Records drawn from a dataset
· · · ·

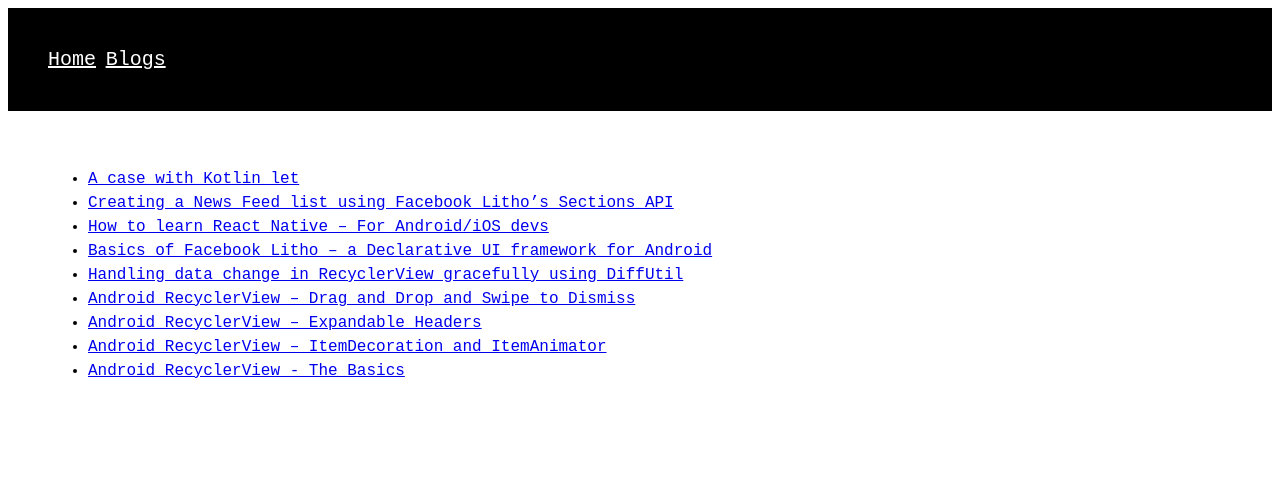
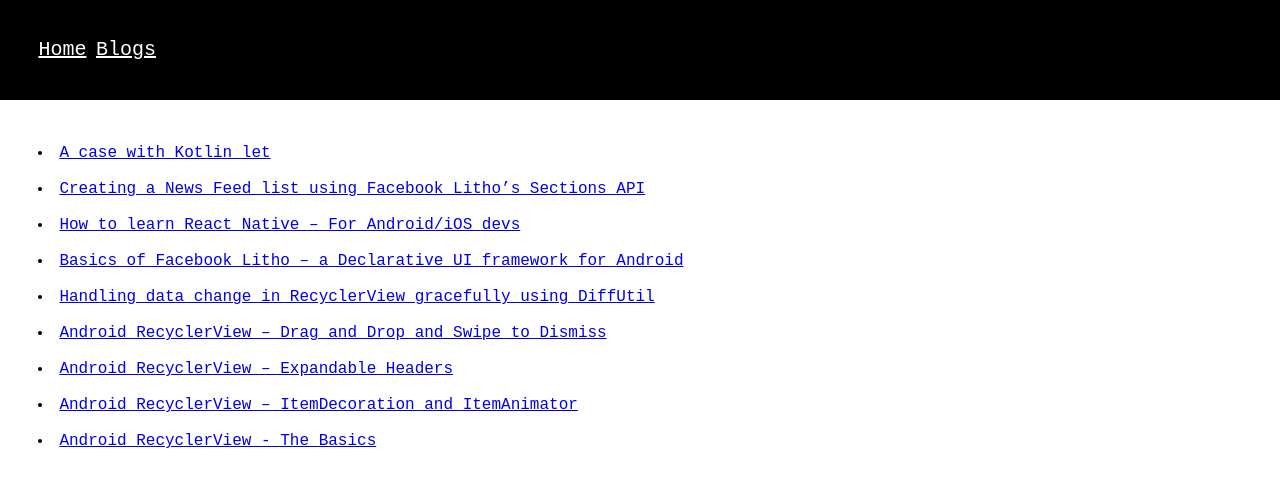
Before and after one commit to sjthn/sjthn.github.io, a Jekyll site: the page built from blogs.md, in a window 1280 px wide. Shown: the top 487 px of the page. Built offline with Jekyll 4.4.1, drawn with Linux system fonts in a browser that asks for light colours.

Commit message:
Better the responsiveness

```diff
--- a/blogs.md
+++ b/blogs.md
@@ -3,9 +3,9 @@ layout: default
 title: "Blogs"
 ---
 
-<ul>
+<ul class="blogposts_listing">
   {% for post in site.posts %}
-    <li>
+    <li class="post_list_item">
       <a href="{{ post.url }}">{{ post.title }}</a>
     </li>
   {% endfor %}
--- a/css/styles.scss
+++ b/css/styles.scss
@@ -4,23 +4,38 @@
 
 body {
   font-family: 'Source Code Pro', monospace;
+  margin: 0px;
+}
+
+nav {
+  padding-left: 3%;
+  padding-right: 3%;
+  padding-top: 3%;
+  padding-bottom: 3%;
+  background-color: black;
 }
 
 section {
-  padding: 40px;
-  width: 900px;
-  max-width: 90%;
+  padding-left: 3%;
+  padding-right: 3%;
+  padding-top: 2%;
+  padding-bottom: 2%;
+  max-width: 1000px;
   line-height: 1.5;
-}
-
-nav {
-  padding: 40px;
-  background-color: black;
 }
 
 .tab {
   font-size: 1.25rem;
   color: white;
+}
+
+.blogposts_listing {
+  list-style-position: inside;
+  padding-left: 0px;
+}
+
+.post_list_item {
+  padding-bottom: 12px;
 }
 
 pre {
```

· · · ·

Return every entry word for word, leaving the pictures out.

Response below:
Before and after one commit to sjthn/sjthn.github.io, a Jekyll site: the page built from blogs.md, in a window 1280 px wide. Shown: the top 487 px of the page. Built offline with Jekyll 4.4.1, drawn with Linux system fonts in a browser that asks for light colours.

Commit message:
Better the responsiveness

```diff
--- a/blogs.md
+++ b/blogs.md
@@ -3,9 +3,9 @@ layout: default
 title: "Blogs"
 ---
 
-<ul>
+<ul class="blogposts_listing">
   {% for post in site.posts %}
-    <li>
+    <li class="post_list_item">
       <a href="{{ post.url }}">{{ post.title }}</a>
     </li>
   {% endfor %}
--- a/css/styles.scss
+++ b/css/styles.scss
@@ -4,23 +4,38 @@
 
 body {
   font-family: 'Source Code Pro', monospace;
+  margin: 0px;
+}
+
+nav {
+  padding-left: 3%;
+  padding-right: 3%;
+  padding-top: 3%;
+  padding-bottom: 3%;
+  background-color: black;
 }
 
 section {
-  padding: 40px;
-  width: 900px;
-  max-width: 90%;
+  padding-left: 3%;
+  padding-right: 3%;
+  padding-top: 2%;
+  padding-bottom: 2%;
+  max-width: 1000px;
   line-height: 1.5;
-}
-
-nav {
-  padding: 40px;
-  background-color: black;
 }
 
 .tab {
   font-size: 1.25rem;
   color: white;
+}
+
+.blogposts_listing {
+  list-style-position: inside;
+  padding-left: 0px;
+}
+
+.post_list_item {
+  padding-bottom: 12px;
 }
 
 pre {
```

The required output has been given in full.